Despite not adding a single penny to the national debt and having a $2.6 trillion surplus, President Obama put Social Security Insurance on the table, moving so-called "Fiscal cliff" negotiations even deeper into Republican home turf.
Think about it: we're debating just how many rich people will get to keep George W. Bush's tax cuts. We're debating just how many seniors, poor people, and disabled people will suffer when their Social Security Insurance is cut. We're debating which social welfare programs will expire.
This is the sort of debate you'd expect to see between a center-right Republican and far-right Republican – not between a Democrat and a Republican. On these grounds, Republicans win every time and the working class loses every time.
Instead, President Obama should be putting progressive solutions on the table. Things like a financial transaction tax, which could reduce the debt by $1.8 trillion over the next decade.
Or, cutting off taxpayer subsidies to big oil, which total $40 billion over ten years.
Or, ending the massive "capital gains" loophole which sets income taxes on hedge fund managers and vulture capitalists like Mitt Romney at a maximum 15 percent, less than half of what working people can pay.
Or, common sense cuts to our bloated and wasteful Defense Budget.
Or, raising the minimum wage to stimulate the economy and, thus, over the long haul, reduce our debt.
Or, breaking up the big banks to prevent more costly, deficit-expanding bailouts in the future.
Or, creating a single-payer healthcare system to reduce deficit-inducing healthcare costs.
If all of these were on the table, then this would be a robust debate that reflects the political leanings of a center-left nation.
But, they're not, which shows not just of the weakness of President Obama, but also the weakness of the progressive movement when compared with the hard-right movement funded by cranky billionaires like the Koch brothers and Sheldon Adelson.

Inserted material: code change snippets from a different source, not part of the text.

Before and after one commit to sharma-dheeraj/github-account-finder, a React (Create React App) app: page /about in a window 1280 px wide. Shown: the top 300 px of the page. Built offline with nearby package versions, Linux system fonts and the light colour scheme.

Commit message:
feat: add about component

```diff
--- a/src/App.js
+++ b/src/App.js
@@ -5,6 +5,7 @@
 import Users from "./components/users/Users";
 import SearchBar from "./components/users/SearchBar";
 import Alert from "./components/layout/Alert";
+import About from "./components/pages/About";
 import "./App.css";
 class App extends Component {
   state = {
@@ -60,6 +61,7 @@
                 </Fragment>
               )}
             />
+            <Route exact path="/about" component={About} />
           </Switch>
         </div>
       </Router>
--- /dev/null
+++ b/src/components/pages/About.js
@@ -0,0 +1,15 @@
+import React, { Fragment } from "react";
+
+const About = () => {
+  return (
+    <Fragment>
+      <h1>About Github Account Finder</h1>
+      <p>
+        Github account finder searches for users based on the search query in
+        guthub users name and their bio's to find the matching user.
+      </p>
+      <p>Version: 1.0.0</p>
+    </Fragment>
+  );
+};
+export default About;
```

Labor unions, which have historically been the vanguard of the progressive movement, are crippled. And independent media, including print, radio, and television, which used to carry the voices of average working people across the nation, have been bankrupted and sold off to large corporate media outlets that spew lies and misinformation to promote the billionaire's agenda.
Essentially, the progressive counter-balances in America, which for several generations kept in check corporatists who wanted to destroy FDR's New Deal, and held in line the Democratic Party, have been removed.
When Ronald Reagan busted PATCO in 1981, he didn't just kick off a three decade assault on labor unions, he also kicked off a three decade assault on a once-progressive Democratic Party. This assault is now reaching its peak, as Republicans and President Obama prepare to carve up the crown jewel of the New Deal, Social Security Insurance.
And until a new counterbalance is strong, then the creep toward the political Right, as reflected in our current "fiscal cliff" debate, will continue relentlessly.
President Obama has given in to Republicans over and over again during his first four years in office. We need to remind him that he's the President, he's armed with the bully pulpit, and he's no longer facing a re-election. He's free to be true to his progressive community organizing roots.
There's still hope. FDR didn't campaign on bringing revolutionary change to America in 1932. He was forced to do it by a nation suffering through a Great Depression and radicalized by the damage done to them by millionaires and banksters. The New Deal was in part a response to occupations, or "Hoovervilles," and a genuine outrage across America about the looting of our nation by the very, very rich.
Today, the Occupy movement, organized labor, and the environmental movement have begun the difficult work to rebuild a progressive base that can counter the billionaire's money. We're apparently not strong enough yet to push Congress and the White House to pick up genuine progressive reforms, but if enough of us show up, over and over again, the day may come.
Let's make it sooner, rather than later.